  77. ^ Seton, Anya (2006). Katherine. Hodder. ISBN 978-0-340-83988-1.
  78. ^ Seton, Anya (2013). Katherine. Houghton Mifflin Harcourt. ISBN 978-0-544-22288-5.
  79. ^ Seton, Anya (1994). Леди Кэтрин (in Russian). Kron-Press. ISBN 978-5-831-70151-7.
  80. ^ BBC (August 2004). "The Big Read Top 100". Retrieved 9 September 2022.
  81. ^ Lucraft 2006.
  82. ^ Weir 2007.
  83. ^ Harriss, G.L. (2004). "Beaufort, John, marquess of Dorset and marquess of Somerset". Oxford Dictionary of National Biography (online) (online ed.). Oxford University Press. doi:10.1093/ref:odnb/1861. (Subscription or UK public library membership required.)

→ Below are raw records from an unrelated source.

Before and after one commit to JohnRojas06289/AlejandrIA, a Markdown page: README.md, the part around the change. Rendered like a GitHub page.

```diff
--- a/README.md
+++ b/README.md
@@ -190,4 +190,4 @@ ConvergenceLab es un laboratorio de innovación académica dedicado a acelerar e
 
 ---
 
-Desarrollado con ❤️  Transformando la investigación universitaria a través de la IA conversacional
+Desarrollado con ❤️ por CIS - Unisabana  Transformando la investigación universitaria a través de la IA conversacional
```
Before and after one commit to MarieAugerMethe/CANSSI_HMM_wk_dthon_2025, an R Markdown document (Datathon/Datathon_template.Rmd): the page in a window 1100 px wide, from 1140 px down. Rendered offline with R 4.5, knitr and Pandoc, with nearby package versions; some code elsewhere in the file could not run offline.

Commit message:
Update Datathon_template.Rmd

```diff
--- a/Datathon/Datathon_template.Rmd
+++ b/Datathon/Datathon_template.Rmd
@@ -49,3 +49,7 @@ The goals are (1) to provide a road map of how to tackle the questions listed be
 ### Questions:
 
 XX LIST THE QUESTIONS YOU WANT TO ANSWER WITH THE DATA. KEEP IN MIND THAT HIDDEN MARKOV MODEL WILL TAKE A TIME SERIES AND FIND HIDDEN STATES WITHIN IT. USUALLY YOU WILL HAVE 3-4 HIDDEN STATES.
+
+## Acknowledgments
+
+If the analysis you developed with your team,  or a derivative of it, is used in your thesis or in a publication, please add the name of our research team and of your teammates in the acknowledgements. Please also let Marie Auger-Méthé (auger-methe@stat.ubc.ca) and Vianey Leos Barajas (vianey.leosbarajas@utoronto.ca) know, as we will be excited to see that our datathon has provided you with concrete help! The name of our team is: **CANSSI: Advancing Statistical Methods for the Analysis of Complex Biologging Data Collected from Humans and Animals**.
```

  84. ^ Harriss, G.L. (2004). "Beaufort, Henry [called the Cardinal of England]". Oxford Dictionary of National Biography (online) (online ed.). Oxford University Press. doi:10.1093/ref:odnb/1859. (Subscription or UK public library membership required.)
  85. ^ Harriss, G.L. (2004). "Beaufort, Thomas, duke of Exeter". Oxford Dictionary of National Biography (online) (online ed.). Oxford University Press. doi:10.1093/ref:odnb/1864. (Subscription or UK public library membership required.)

Bibliography[edit]